Required work
Out of the records below, copy all lines in which the word "cells" occurs.

..............................

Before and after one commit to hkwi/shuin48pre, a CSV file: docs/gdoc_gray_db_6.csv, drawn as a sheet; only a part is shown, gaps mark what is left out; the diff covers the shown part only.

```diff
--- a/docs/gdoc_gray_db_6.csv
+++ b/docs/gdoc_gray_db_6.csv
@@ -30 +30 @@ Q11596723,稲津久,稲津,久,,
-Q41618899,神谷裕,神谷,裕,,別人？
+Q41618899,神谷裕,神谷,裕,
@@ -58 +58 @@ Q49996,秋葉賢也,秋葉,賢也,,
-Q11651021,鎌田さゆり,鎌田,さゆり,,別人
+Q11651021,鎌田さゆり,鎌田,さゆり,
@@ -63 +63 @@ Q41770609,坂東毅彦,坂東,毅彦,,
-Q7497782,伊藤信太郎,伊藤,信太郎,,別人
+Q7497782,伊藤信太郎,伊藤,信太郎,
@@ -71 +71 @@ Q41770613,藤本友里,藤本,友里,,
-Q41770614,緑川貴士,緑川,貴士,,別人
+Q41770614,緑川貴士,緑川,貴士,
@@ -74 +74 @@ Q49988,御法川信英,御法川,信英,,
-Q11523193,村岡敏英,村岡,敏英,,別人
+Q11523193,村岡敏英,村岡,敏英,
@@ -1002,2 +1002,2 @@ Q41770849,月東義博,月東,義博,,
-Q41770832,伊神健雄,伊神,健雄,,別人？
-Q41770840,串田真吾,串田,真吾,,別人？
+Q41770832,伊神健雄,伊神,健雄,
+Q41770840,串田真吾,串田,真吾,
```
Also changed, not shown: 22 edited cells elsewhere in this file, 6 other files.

..............................

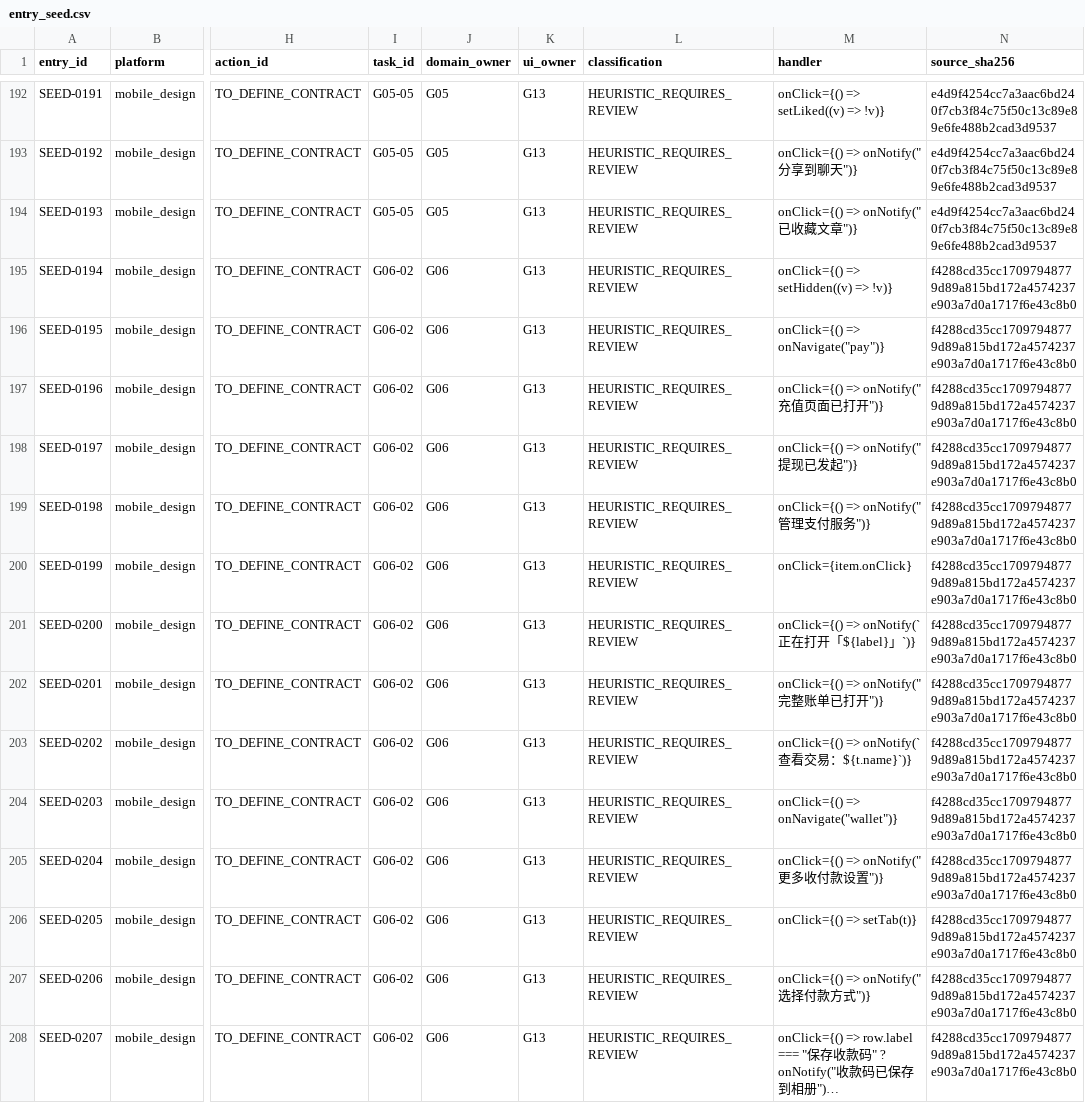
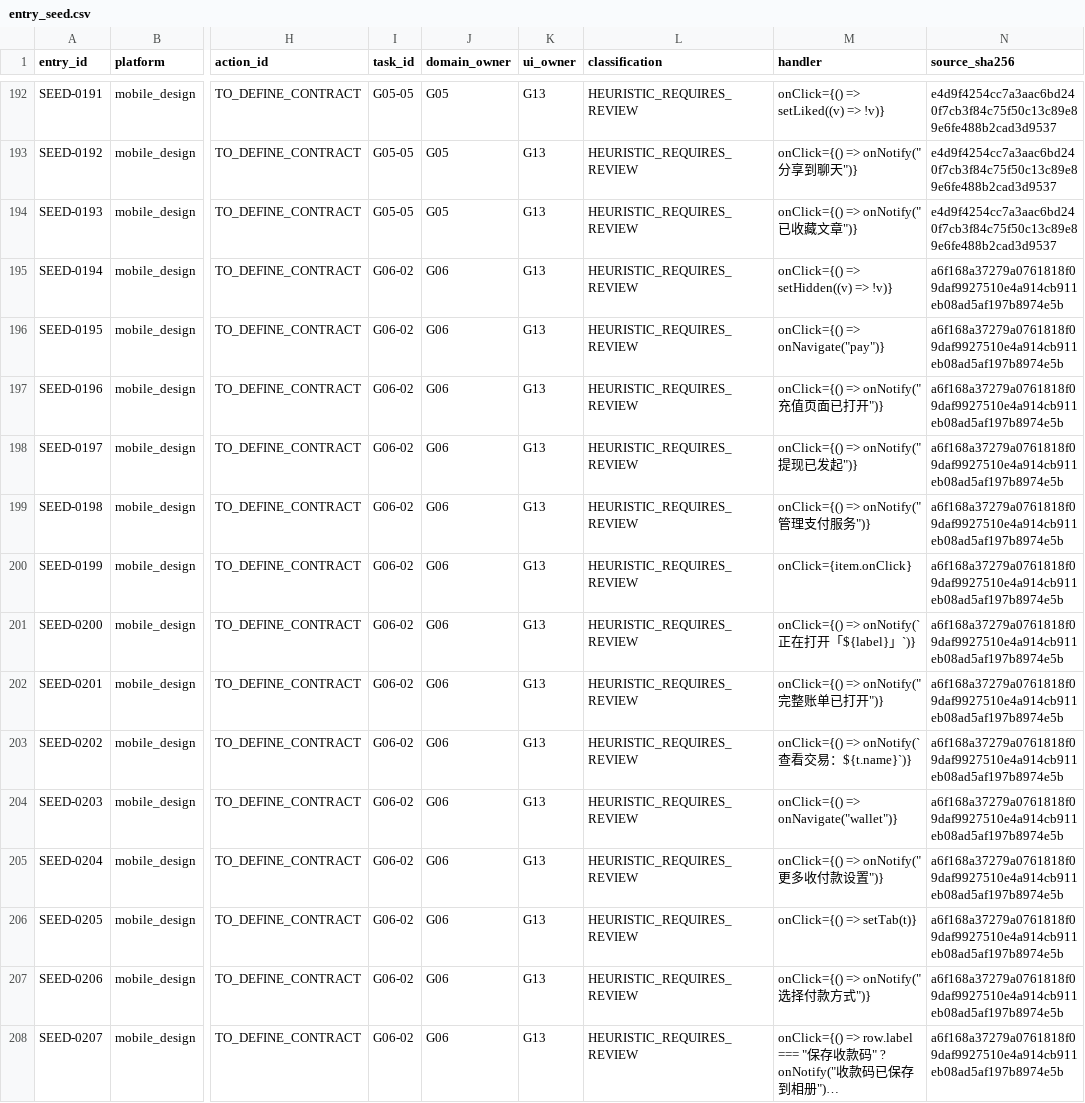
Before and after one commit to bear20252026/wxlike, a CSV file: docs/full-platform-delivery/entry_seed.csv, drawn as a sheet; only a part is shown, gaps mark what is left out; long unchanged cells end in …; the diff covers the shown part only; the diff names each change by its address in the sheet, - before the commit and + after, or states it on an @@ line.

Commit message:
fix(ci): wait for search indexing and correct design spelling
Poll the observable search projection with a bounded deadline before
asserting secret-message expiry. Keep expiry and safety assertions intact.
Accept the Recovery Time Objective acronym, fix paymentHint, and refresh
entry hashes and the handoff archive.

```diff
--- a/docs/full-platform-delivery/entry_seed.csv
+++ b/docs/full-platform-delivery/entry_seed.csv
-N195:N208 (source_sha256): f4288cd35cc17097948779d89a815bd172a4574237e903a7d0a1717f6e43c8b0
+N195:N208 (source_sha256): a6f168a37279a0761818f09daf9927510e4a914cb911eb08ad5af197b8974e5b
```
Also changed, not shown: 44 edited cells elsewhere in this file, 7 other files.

..............................

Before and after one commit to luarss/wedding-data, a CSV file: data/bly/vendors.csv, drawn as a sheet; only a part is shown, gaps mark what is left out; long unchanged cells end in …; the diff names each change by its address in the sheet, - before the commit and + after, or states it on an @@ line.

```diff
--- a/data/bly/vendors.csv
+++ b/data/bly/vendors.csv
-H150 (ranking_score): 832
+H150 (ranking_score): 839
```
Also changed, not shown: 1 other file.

..............................

Output for this task
Also changed, not shown: 22 edited cells elsewhere in this file, 6 other files.
Before and after one commit to bear20252026/wxlike, a CSV file: docs/full-platform-delivery/entry_seed.csv, drawn as a sheet; only a part is shown, gaps mark what is left out; long unchanged cells end in …; the diff covers the shown part only; the diff names each change by its address in the sheet, - before the commit and + after, or states it on an @@ line.
Also changed, not shown: 44 edited cells elsewhere in this file, 7 other files.
Before and after one commit to luarss/wedding-data, a CSV file: data/bly/vendors.csv, drawn as a sheet; only a part is shown, gaps mark what is left out; long unchanged cells end in …; the diff names each change by its address in the sheet, - before the commit and + after, or states it on an @@ line.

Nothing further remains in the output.